The RNA genome of SVA contains similarities to viruses of the family Flaviviridae (such as classical swine fever), suggesting the possibility of recombination events between the genomes of Picornaviridae and Flaviviridae5. It has been hypothesised that genetic exchange between members of Picornaviridae and Flaviviridae during persistent co-infection in pigs may have resulted in the development of SVA.
How might SVA impact Australia?
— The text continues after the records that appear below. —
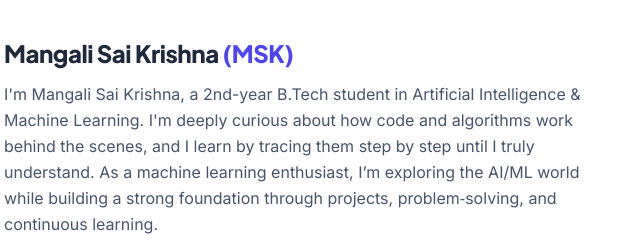
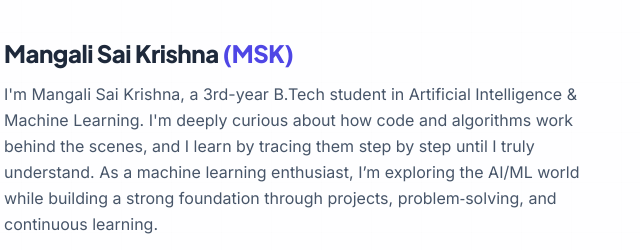
Before and after one commit to Saikrishna-dev-oss/PORTFOLIO, a plain HTML site: page about.html in a window 1280 px wide. Shown: the part 418-668 px from the top of the page, 429-1069 px from the left. Drawn offline with nearby package versions, Linux system fonts and the light colour scheme.

Commit message:
Update year from 2nd to 3rd in about section

```diff
--- a/about.html
+++ b/about.html
@@ -104,7 +104,7 @@
                         <h2 class="text-2xl font-extrabold font-display text-slate-800 mb-3">Mangali Sai Krishna <span
                                 class="text-indigo-600">(MSK)</span></h2>
                         <p class="text-slate-600 leading-relaxed mb-4">
-                            I'm Mangali Sai Krishna, a 2nd-year B.Tech student in Artificial Intelligence & Machine
+                            I'm Mangali Sai Krishna, a 3rd-year B.Tech student in Artificial Intelligence & Machine
                             Learning. I'm deeply curious about how code and algorithms work behind the scenes, and I
                             learn by tracing them step by step until I truly understand. As a machine learning
                             enthusiast, I’m exploring the AI/ML world while building a strong foundation through
```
Because SVA is clinically indistinguishable from a number of EADs, detection of vesicular disease associated with SVA may result in costly quarantine and movement restrictions during the initial phase of a disease investigation. This may also cause temporary disruptions to trade and suspend or limit access to some export markets until EADs such as FMD, SVD, VE and VS are ruled out.
If ETNL associated with SVA was to occur in Australia, transient neonatal disease with potentially low mortalities may not be investigated initially. If an outbreak of SVA were not immediately recognised, SVA could become endemic within a herd before being identified, with direct impacts on herd production.
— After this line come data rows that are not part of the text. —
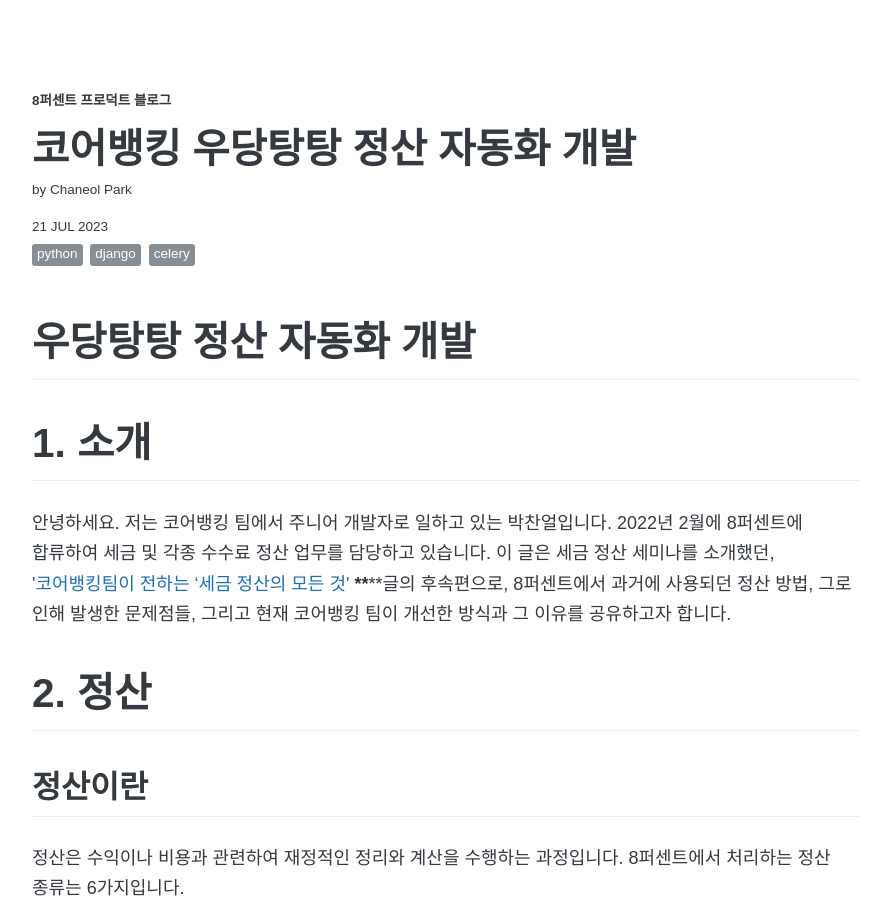
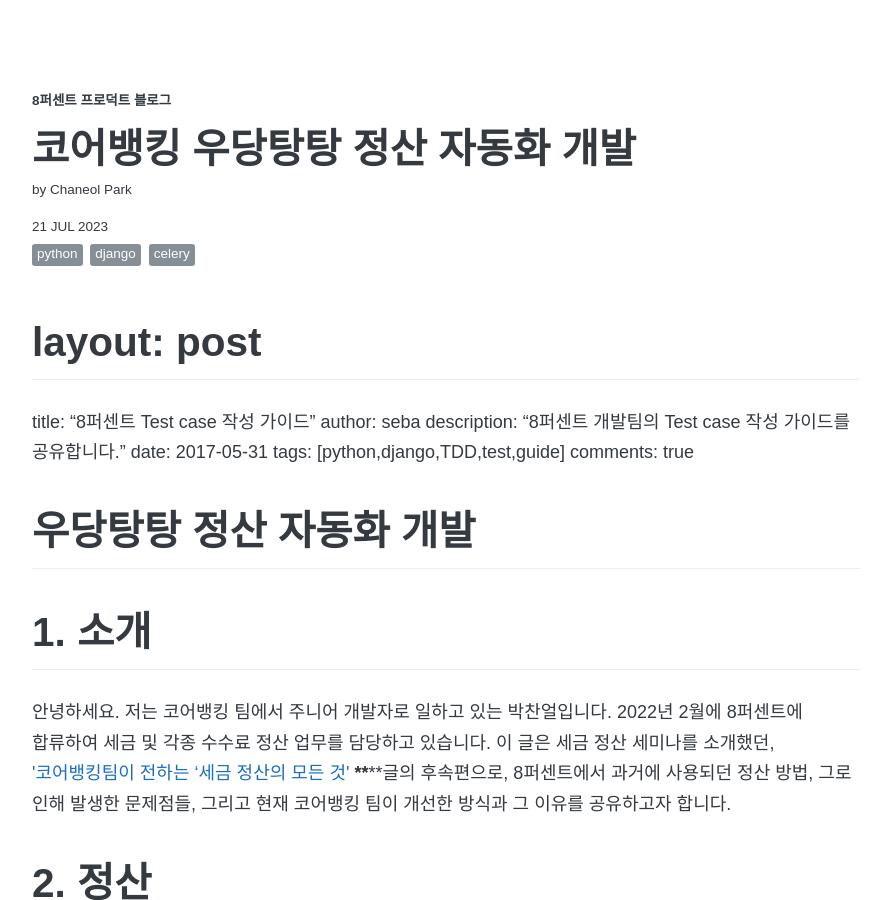
Before and after one commit to 8percent/8percent.github.io, a Jekyll site: the page built from _posts/2023-07-18-우당탕탕 정산 자동화 개발.md, in a window 1280 px wide and 900 px high. Shown: the whole window, without its empty margins (194-1085 px from the left). Built offline with Jekyll 4.4.1, drawn with Linux system fonts in a browser that asks for light colours; some web fonts are replaced; some of the changed text lies outside the part shown.

Commit message:
CHG: 문구 수정

```diff
--- a/_posts/2023-07-18-우당탕탕 정산 자동화 개발.md
+++ b/_posts/2023-07-18-우당탕탕 정산 자동화 개발.md
@@ -7,6 +7,15 @@
 comments: true
 description: 정산
 ---
+# layout: post
+
+title: "8퍼센트 Test case 작성 가이드"
+author: seba
+description: "8퍼센트 개발팀의 Test case 작성 가이드를 공유합니다."
+date: 2017-05-31
+tags: [python,django,TDD,test,guide]
+comments: true
+
 # 우당탕탕 정산 자동화 개발
 
 # 1. 소개
```
Also changed, not shown: other parts of _posts/2023-07-18-우당탕탕 정산 자동화 개발.md (+1 -1 lines).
Furthermore, the establishment of SVA in Australia could delay detection and response to EADs.
How can Australian veterinarians help?
The monitoring of global disease outbreaks such as SVA is necessary to maintain a strong biosecurity framework and protect Australia’s globally competitive and sustainable livestock industries.
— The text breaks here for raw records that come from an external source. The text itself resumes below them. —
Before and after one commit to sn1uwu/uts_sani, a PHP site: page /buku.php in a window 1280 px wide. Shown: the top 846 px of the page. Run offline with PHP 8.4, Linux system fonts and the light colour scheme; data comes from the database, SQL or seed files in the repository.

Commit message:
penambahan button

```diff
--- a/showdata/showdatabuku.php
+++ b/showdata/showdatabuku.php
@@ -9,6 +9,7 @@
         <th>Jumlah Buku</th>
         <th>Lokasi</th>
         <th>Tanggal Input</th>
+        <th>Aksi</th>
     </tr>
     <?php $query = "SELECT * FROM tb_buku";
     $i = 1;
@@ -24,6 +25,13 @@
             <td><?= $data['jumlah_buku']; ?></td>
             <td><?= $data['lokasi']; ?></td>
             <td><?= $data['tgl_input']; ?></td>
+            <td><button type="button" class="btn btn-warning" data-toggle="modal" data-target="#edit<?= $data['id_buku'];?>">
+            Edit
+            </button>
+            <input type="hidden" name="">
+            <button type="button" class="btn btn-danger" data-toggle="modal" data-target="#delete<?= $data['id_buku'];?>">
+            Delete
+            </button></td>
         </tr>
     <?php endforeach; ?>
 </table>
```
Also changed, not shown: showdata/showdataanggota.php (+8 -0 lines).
Live pigs and their genetic material are not permitted import into Australia. Pig meat and pig meat products are required to be cooked or cured and specific tissues are removed to manage the biosecurity risks. Thus under Australia’s current biosecurity protocols and importation restrictions, the risk of SVA introduction is likely to be low. However, the level of risk posed by SVA to Australia is difficult to quantify until more information on the virus, transmission pathways, the global distribution and other epidemiological data are understood. Subclinical or mild disease is difficult to detect and may result in delayed responses and more significant outbreak impacts.
It is therefore important that Australian veterinarians maintain current knowledge and remain alert to emerging and emergency animal disease risks, to ensure rapid recognition and response to a potential outbreak. Early detection of SVA is key to effective disease control.
If you suspect an exotic disease, please contact the Emergency Animal Disease Watch Hotline on 1800 675 888 for advice and assistance.
1 DEFRA 2016, ‘Emerging pig disease associated with Seneca Valley virus in the Americas’, Department for Environment, Food and Rural Affairs, Animal and Plant Health Agency, Veterinary and Science Policy Advice – International Disease Monitoring.
2 Montiel N, Buckley A, Guo B, Kulshreshtha V, VanGeelan A, Yoon K, Lager K 2016, ‘Vesicular disease in 9-week-old pigs experimentally infected with Senecavirus A’, Emerging Infectious Diseases, vol 22, no. 7, pp. 1246-1248.
3 Joshi L, Fernandes M, Clement T, Lawson S, Pillatzki A, Resende T, Vannucci F, Kutish G, Nelson E, Diel D 2016, ‘Pathogenesis of Senecavirus A infection in finisher pigs’, Journal of General Virology, vol 97, no. 12, pp. 3267-3279.
4 Joshi L, Mohr A, Clement T, Hain K, Myers B, Yaros J, Nelson E, Christopher-Hennings J, Gava D, Schaefer R, Caron L, Dee S, Diel D 2016, ‘Detection of the emerging picornavirus Senecavirus A in pigs, mice and houseflies’, Journal of Clinical Microbiology, vol 54, no.6, pp. 1536-1545.
5 Willcocks M, Locker N, Gomwalk Z, Royall E, Bakhshesh M, Belsham G 2011, ‘Structural features of the Seneca Valley virus internal ribosome entry site (IRES) element: a picornavirus with a pestivirus-like IRES’, Journal of Virology, vol 85, no.9, pp. 4452-4461.